ACTION ITEM: Write out the material below again, line for line, without any images.
======== THE RECORDS
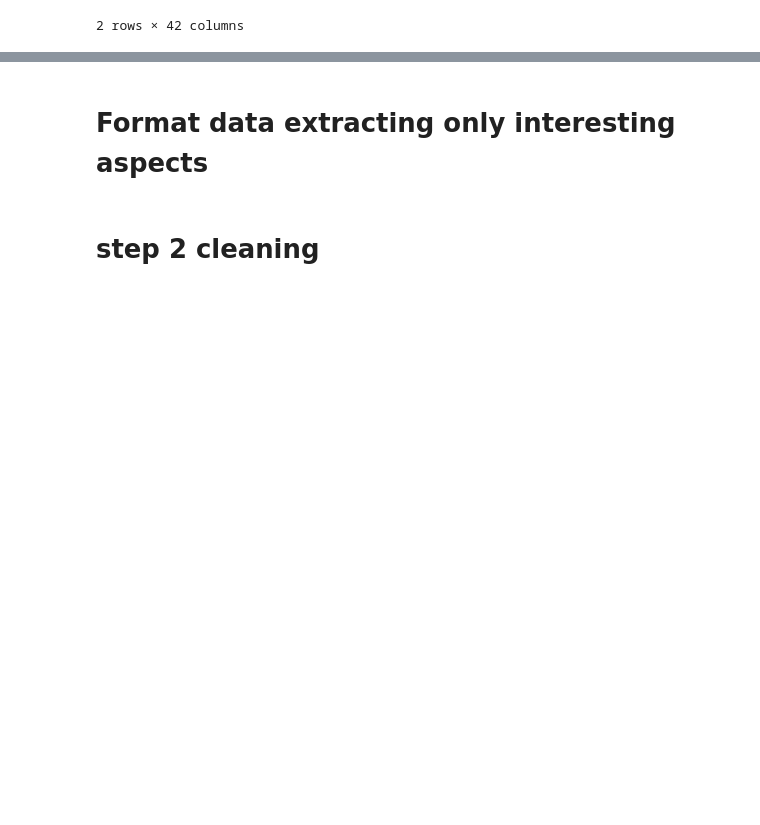
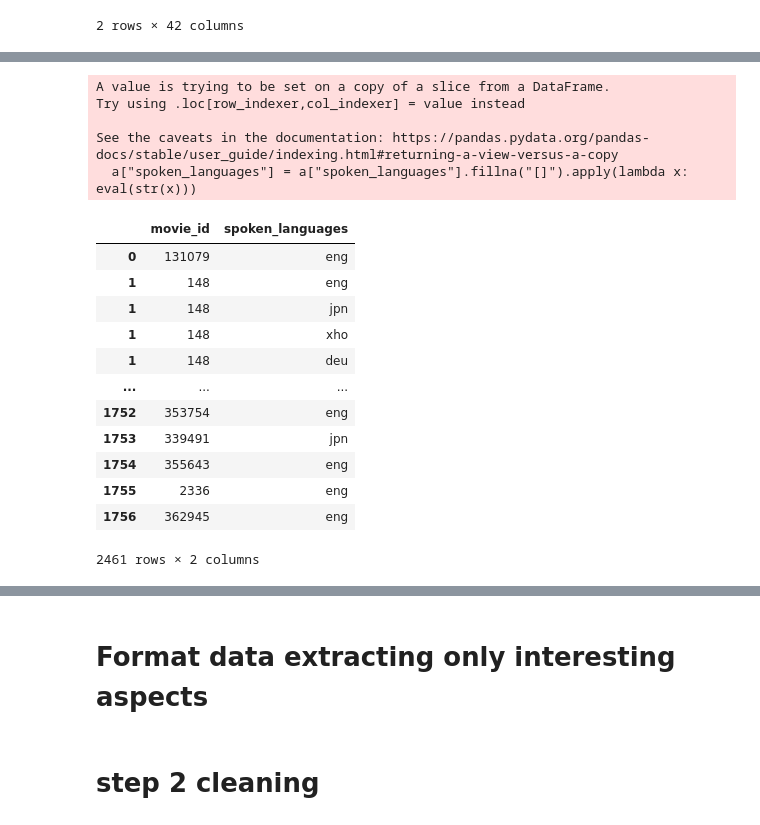
Before and after one commit to rikyeahh/TVAnalysis, a Jupyter notebook: preprocess_movies.ipynb, the cells around one changed output, grey strips where cells are left out. Drawn from its saved outputs; the diff is of its cells as text; code cells hidden in the pictures; blank space fills up the shorter version.

```diff
--- a/preprocess_movies.ipynb
+++ b/preprocess_movies.ipynb
@@ -153,7 +153,5 @@ movies.head(2)
 | 1 | 2019-11-04 19:12:14 | Avengers: Endgame | 2019-04-24 00:00:00 | 2019-11-04 19:11:52 | 4.0 | 148 | The epic conclusion to the Infini... | 148 | Avengers: Endgame | ... |
 2 rows × 42 columns
 # %%
-for col in ["stars", "runtime", "budget", "boxOffice"]:
-    movies[col] = movies[col].fillna(0).astype(int)
 cols_to_drop = ["tvdb_id", "nameTranslations", "overviewTranslations", "score", "status", "lastUpdated", "releases", "remoteIds", "boxOfficeUS", "audioLanguages", "subtitleLanguages", "lists"]
 movies = movies.drop(columns=cols_to_drop)
@@ -162,5 +157,0 @@ col_to_explode = ["aliases", "trailers", "genres", "artworks", "characters", "st
-# %%
-for col in col_to_explode:
-    movies[col] = movies[col].apply(lambda x: [y["name"] for y in eval(x)])
-# %%
-movies = pd.read_csv(r"./data_refinement/movies_step3_power_bi.csv")
@@ -166,0 +194,15 @@ movies = pd.read_csv(r"./data_refinement/movies_step3_power_bi.csv")
+# %%
+# companies special processing
+for company_type in ["studio", "network", "production", "distributor", "special_effects"]:
+    new_table = movies[["movie_id", "companies"]]
+    new_table["companies"] = new_table["companies"].fillna("[]").apply(lambda x: eval(x)).apply(lambda x: x[company_type])
+    new_table = new_table.explode("companies").dropna()
+
+    columns = new_table["companies"].apply(lambda x: str(set(x.keys()))).drop_duplicates().apply(eval)
+    columns = set().union(*columns)
+    for column in columns:
+        new_table[column] = new_table["companies"].apply(lambda x: x.get(column, "") if x is not None else "")
+    new_table = new_table.drop(columns="companies")
+    new_table.to_csv(f".\\power_bi_input\\companies_{company_type}.csv", index=False)
+
+movies = movies.drop(columns="companies")
@@ -166,0 +215,27 @@ movies = pd.read_csv(r"./data_refinement/movies_step3_power_bi.csv")
+# %%
+# spoken_languages special processing
+a = movies[["movie_id", "spoken_languages"]]
+a["spoken_languages"] = a["spoken_languages"].fillna("[]").apply(lambda x: eval(str(x)))
+a = a.explode("spoken_languages")
+movies = movies.drop(columns="spoken_languages")
+a.to_csv(".\\power_bi_input\\spoken_languages.csv", index=False)
+a
+# %% [output]
+A value is trying to be set on a copy of a slice from a DataFrame.
+Try using .loc[row_indexer,col_indexer] = value instead
+
+See the caveats in the documentation: https://pandas.pydata.org/pandas-docs/stable/user_guide/indexing.html#returning-a-view-versus-a-copy
+  a["spoken_languages"] = a["spoken_languages"].fillna("[]").apply(lambda x: eval(str(x)))
+|  | movie_id | spoken_languages |
+| 0 | 131079 | eng |
+| 1 | 148 | eng |
+| 1 | 148 | jpn |
+| 1 | 148 | xho |
+| 1 | 148 | deu |
+| ... | ... | ... |
+| 1752 | 353754 | eng |
+| 1753 | 339491 | jpn |
+| 1754 | 355643 | eng |
+| 1755 | 2336 | eng |
+| 1756 | 362945 | eng |
+2461 rows × 2 columns
```
Also changed, not shown: parts of 6 cells of this notebook, 2 other files.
================
THE COMPLETED TASK:
Before and after one commit to rikyeahh/TVAnalysis, a Jupyter notebook: preprocess_movies.ipynb, the cells around one changed output, grey strips where cells are left out. Drawn from its saved outputs; the diff is of its cells as text; code cells hidden in the pictures; blank space fills up the shorter version.

```diff
--- a/preprocess_movies.ipynb
+++ b/preprocess_movies.ipynb
@@ -153,7 +153,5 @@ movies.head(2)
 | 1 | 2019-11-04 19:12:14 | Avengers: Endgame | 2019-04-24 00:00:00 | 2019-11-04 19:11:52 | 4.0 | 148 | The epic conclusion to the Infini... | 148 | Avengers: Endgame | ... |
 2 rows × 42 columns
 # %%
-for col in ["stars", "runtime", "budget", "boxOffice"]:
-    movies[col] = movies[col].fillna(0).astype(int)
 cols_to_drop = ["tvdb_id", "nameTranslations", "overviewTranslations", "score", "status", "lastUpdated", "releases", "remoteIds", "boxOfficeUS", "audioLanguages", "subtitleLanguages", "lists"]
 movies = movies.drop(columns=cols_to_drop)
@@ -162,5 +157,0 @@ col_to_explode = ["aliases", "trailers", "genres", "artworks", "characters", "st
-# %%
-for col in col_to_explode:
-    movies[col] = movies[col].apply(lambda x: [y["name"] for y in eval(x)])
-# %%
-movies = pd.read_csv(r"./data_refinement/movies_step3_power_bi.csv")
@@ -166,0 +194,15 @@ movies = pd.read_csv(r"./data_refinement/movies_step3_power_bi.csv")
+# %%
+# companies special processing
+for company_type in ["studio", "network", "production", "distributor", "special_effects"]:
+    new_table = movies[["movie_id", "companies"]]
+    new_table["companies"] = new_table["companies"].fillna("[]").apply(lambda x: eval(x)).apply(lambda x: x[company_type])
+    new_table = new_table.explode("companies").dropna()
+
+    columns = new_table["companies"].apply(lambda x: str(set(x.keys()))).drop_duplicates().apply(eval)
+    columns = set().union(*columns)
+    for column in columns:
+        new_table[column] = new_table["companies"].apply(lambda x: x.get(column, "") if x is not None else "")
+    new_table = new_table.drop(columns="companies")
+    new_table.to_csv(f".\\power_bi_input\\companies_{company_type}.csv", index=False)
+
+movies = movies.drop(columns="companies")
@@ -166,0 +215,27 @@ movies = pd.read_csv(r"./data_refinement/movies_step3_power_bi.csv")
+# %%
+# spoken_languages special processing
+a = movies[["movie_id", "spoken_languages"]]
+a["spoken_languages"] = a["spoken_languages"].fillna("[]").apply(lambda x: eval(str(x)))
+a = a.explode("spoken_languages")
+movies = movies.drop(columns="spoken_languages")
+a.to_csv(".\\power_bi_input\\spoken_languages.csv", index=False)
+a
+# %% [output]
+A value is trying to be set on a copy of a slice from a DataFrame.
+Try using .loc[row_indexer,col_indexer] = value instead
+
+See the caveats in the documentation: https://pandas.pydata.org/pandas-docs/stable/user_guide/indexing.html#returning-a-view-versus-a-copy
+  a["spoken_languages"] = a["spoken_languages"].fillna("[]").apply(lambda x: eval(str(x)))
+|  | movie_id | spoken_languages |
+| 0 | 131079 | eng |
+| 1 | 148 | eng |
+| 1 | 148 | jpn |
+| 1 | 148 | xho |
+| 1 | 148 | deu |
+| ... | ... | ... |
+| 1752 | 353754 | eng |
+| 1753 | 339491 | jpn |
+| 1754 | 355643 | eng |
+| 1755 | 2336 | eng |
+| 1756 | 362945 | eng |
+2461 rows × 2 columns
```
Also changed, not shown: parts of 6 cells of this notebook, 2 other files.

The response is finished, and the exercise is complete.